Task statement:
The entries below are to be written out exactly, with no images included.

Front-end code edit data
┄┄┄┄┄┄┄┄┄┄

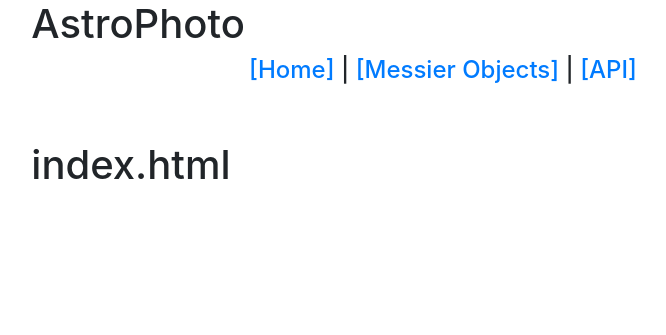
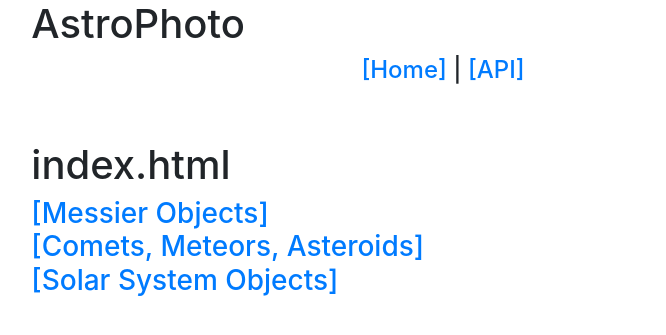
Before and after one commit to DanielPDWalker/Astrophoto-API, a Django app: page / in a window 1280 px wide. Shown: the top 335 px of the page, without its empty margins (197-863 px from the left). Run offline with Django 3.2, Linux system fonts and the light colour scheme; some libraries are stand-ins or nearby versions.

```diff
--- a/templates/base.html
+++ b/templates/base.html
@@ -26,7 +26,6 @@
           <div class="container text-center">
             <h4 id="navbar">
               <a href="{% url 'index' %}">[Home]</a> |
-              <a href="{% url 'mes_obj_overview' %}">[Messier Objects]</a> |
               <a href="/api/">[API]</a>
             </h4>
           </div>
--- a/templates/index.html
+++ b/templates/index.html
@@ -5,4 +5,10 @@
 
     <h1>index.html</h1>
 
+    <h3>
+        <a href="{% url 'mes_obj_overview' %}">[Messier Objects]</a><br>
+        <a href="">[Comets, Meteors, Asteroids]</a><br>
+        <a href="">[Solar System Objects]</a><br>
+    </h3>
+
 {% endblock %}
```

┄┄┄┄┄┄┄┄┄┄

Result of this task:
Before and after one commit to DanielPDWalker/Astrophoto-API, a Django app: page / in a window 1280 px wide. Shown: the top 335 px of the page, without its empty margins (197-863 px from the left). Run offline with Django 3.2, Linux system fonts and the light colour scheme; some libraries are stand-ins or nearby versions.

```diff
--- a/templates/base.html
+++ b/templates/base.html
@@ -26,7 +26,6 @@
           <div class="container text-center">
             <h4 id="navbar">
               <a href="{% url 'index' %}">[Home]</a> |
-              <a href="{% url 'mes_obj_overview' %}">[Messier Objects]</a> |
               <a href="/api/">[API]</a>
             </h4>
           </div>
--- a/templates/index.html
+++ b/templates/index.html
@@ -5,4 +5,10 @@
 
     <h1>index.html</h1>
 
+    <h3>
+        <a href="{% url 'mes_obj_overview' %}">[Messier Objects]</a><br>
+        <a href="">[Comets, Meteors, Asteroids]</a><br>
+        <a href="">[Solar System Objects]</a><br>
+    </h3>
+
 {% endblock %}
```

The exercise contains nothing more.